With QualSights, it is possible to both remotely observe participants and to shift into a real-time interaction. For example, the participant is assigned to shop for oral care products. The researcher can watch the participant shop through the participant’s mobile phone. Then, should the researcher want to chat directly with the participant during the shop, the platform supports this interaction. And, the researcher has the option of bringing the client in to observe the shop-along and/or the real-time, follow-up session. No more sending questions after the fact. Now, we can opt to capture the moment in real time.
Adding Skip Patterns and Combining Projects Easier
Sometimes small changes save time— a great value.
Skip patterns, a long-time staple feature in quantitative surveys, can now be programmed into the scripts loaded into 20|20 Research’s QualBoard. Skip patterns allow researchers to pre-set follow-up queries based on individual participants’ responses to a prior question. For example, those who indicate they have tried a certain product might be asked to relay their product-use experience, while those who report no experience with a product might skip to a new line of questioning.
It is now possible to combine projects on QualBoard 4.0. In the past, information from an in-home use test (IHUT) with 35 participants had to be manually combined with the information collected during the follow-up IHUT where participants are asked to try another version of the product. Simple, yes. Helpful, immensely.

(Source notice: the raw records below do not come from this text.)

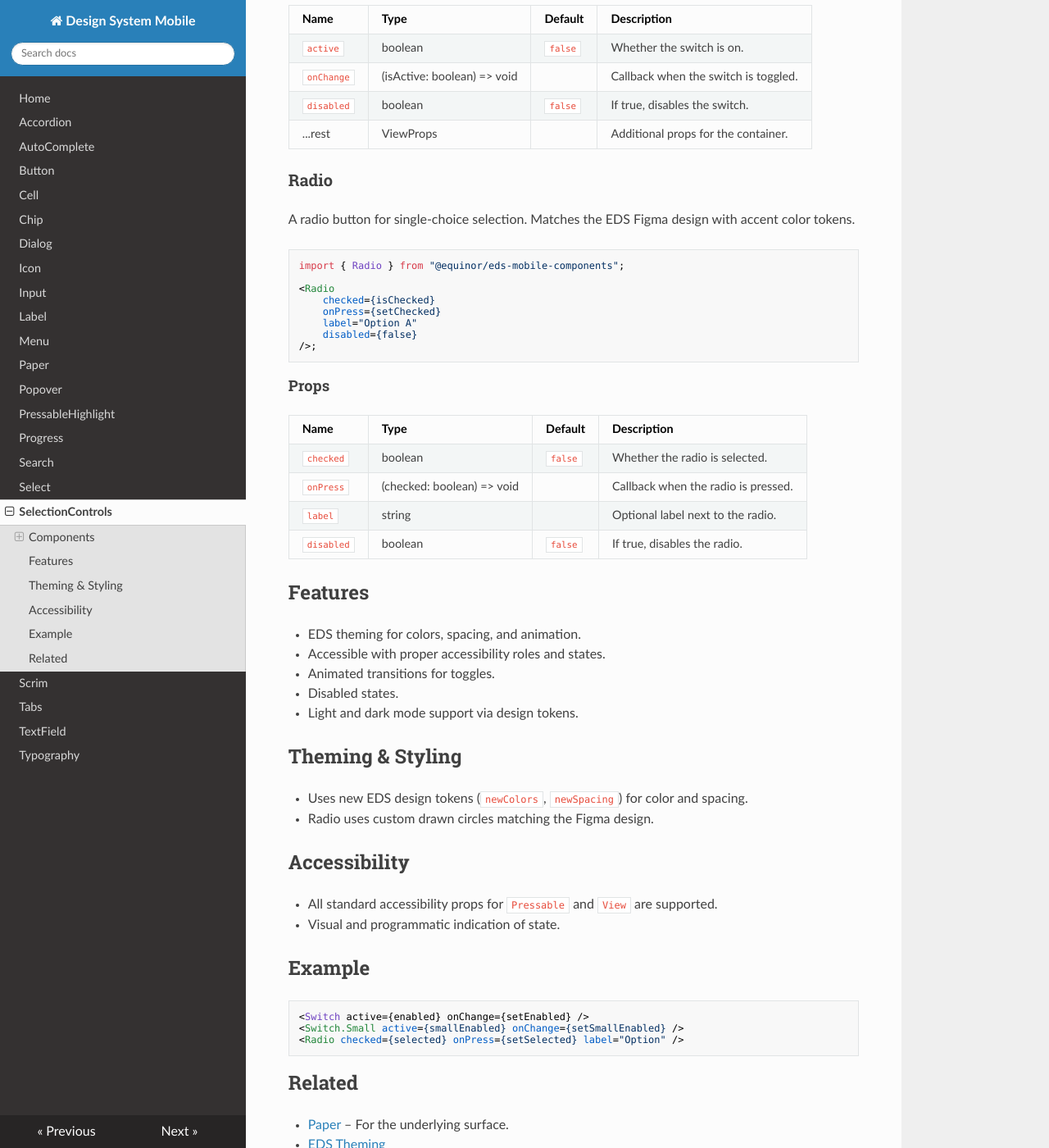
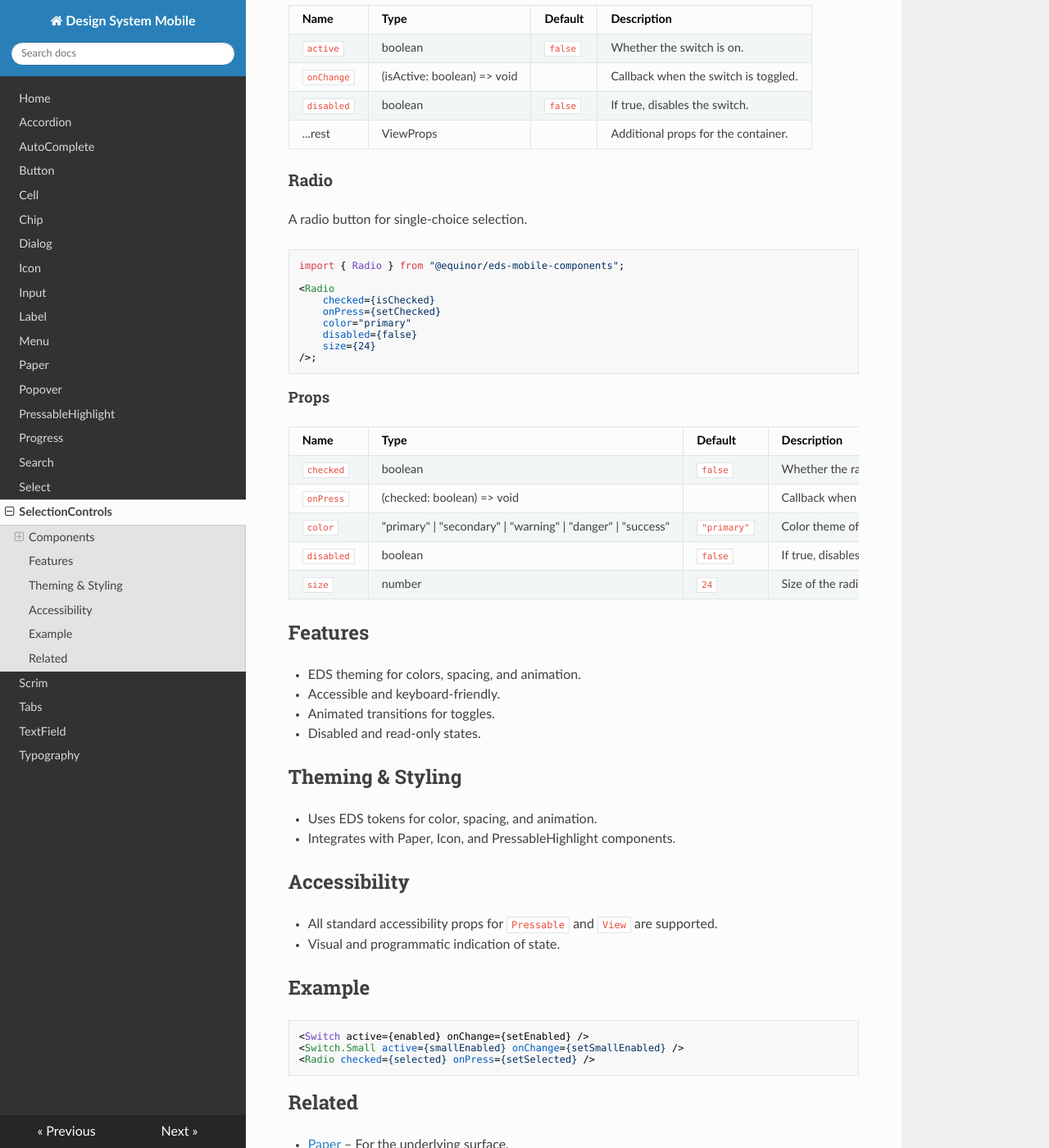
Before and after one commit to equinor/design-system-mobile, an MkDocs documentation site: the page built from docs/SelectionControls.md, in a window 1280 px wide and 1400 px high, scrolled down 1966 px. Shown: the whole window at 82% size. Built offline with MkDocs 1.6.1, drawn with Linux system fonts in a browser that asks for light colours; nearby versions of some CDN libraries; some of the changed text lies outside the part shown.

Commit message:
removing docs changes.

````diff
--- a/docs/SelectionControls.md
+++ b/docs/SelectionControls.md
@@ -52,7 +52,7 @@ import { Switch } from "@equinor/eds-mobile-components";
 
 ### Radio
 
-A radio button for single-choice selection. Matches the EDS Figma design with accent color tokens.
+A radio button for single-choice selection.
 
 ```tsx
 import { Radio } from "@equinor/eds-mobile-components";
@@ -60,32 +60,33 @@ import { Radio } from "@equinor/eds-mobile-components";
 <Radio
     checked={isChecked}
     onPress={setChecked}
-    label="Option A"
+    color="primary"
     disabled={false}
+    size={24}
 />;
 ```
 
 #### Props
 
-| Name       | Type                       | Default | Description                         |
-| ---------- | -------------------------- | ------- | ----------------------------------- |
-| `checked`  | boolean                    | `false` | Whether the radio is selected.      |
-| `onPress`  | (checked: boolean) => void |         | Callback when the radio is pressed. |
-| `label`    | string                     |         | Optional label next to the radio.   |
-| `disabled` | boolean                    | `false` | If true, disables the radio.        |
+| Name       | Type                                                           | Default     | Description                         |
+| ---------- | -------------------------------------------------------------- | ----------- | ----------------------------------- |
+| `checked`  | boolean                                                        | `false`     | Whether the radio is selected.      |
+| `onPress`  | (checked: boolean) => void                                     |             | Callback when the radio is pressed. |
+| `color`    | "primary" \| "secondary" \| "warning" \| "danger" \| "success" | `"primary"` | Color theme of the radio.           |
+| `disabled` | boolean                                                        | `false`     | If true, disables the radio.        |
+| `size`     | number                                                         | `24`        | Size of the radio icon.             |
 
 ## Features
 
 - EDS theming for colors, spacing, and animation.
-- Accessible with proper accessibility roles and states.
+- Accessible and keyboard-friendly.
 - Animated transitions for toggles.
-- Disabled states.
-- Light and dark mode support via design tokens.
+- Disabled and read-only states.
 
 ## Theming & Styling
 
-- Uses new EDS design tokens (`newColors`, `newSpacing`) for color and spacing.
-- Radio uses custom drawn circles matching the Figma design.
+- Uses EDS tokens for color, spacing, and animation.
+- Integrates with Paper, Icon, and PressableHighlight components.
 
 ## Accessibility
 
@@ -97,10 +98,11 @@ import { Radio } from "@equinor/eds-mobile-components";
 ```tsx
 <Switch active={enabled} onChange={setEnabled} />
 <Switch.Small active={smallEnabled} onChange={setSmallEnabled} />
-<Radio checked={selected} onPress={setSelected} label="Option" />
+<Radio checked={selected} onPress={setSelected} />
 ```
 
 ## Related
 
 - [Paper](./Paper.md) – For the underlying surface.
+- [Icon](./Icon.md) – For icons used in radio and switch.
 - [EDS Theming](../README.md#theming)
````
Also changed, not shown: .claude/commands/migrate-component.md (+1 -1 lines).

I, for one, happily bid a fond farewell to the days of flipping open-ended comments into Excel in order to piece together concurrent studies.
A number of online platforms designed for qualitative research now employ artificial intelligence in ways that save researchers time, augmenting the analytic rigor quallies employ as they work to achieve their client’s objectives. Transcription has been automated. Sentiment is being tagged. Brands and items from participant-submitted images can be identified by machine technology, providing quick contextual insights. In addition to remotely observing mobile shop-alongs, we can ping participants during the shop and switch to real-time interactions where we can drill down right then rather than having to wait for a response from a text follow-up when the participant may no longer recall the moment.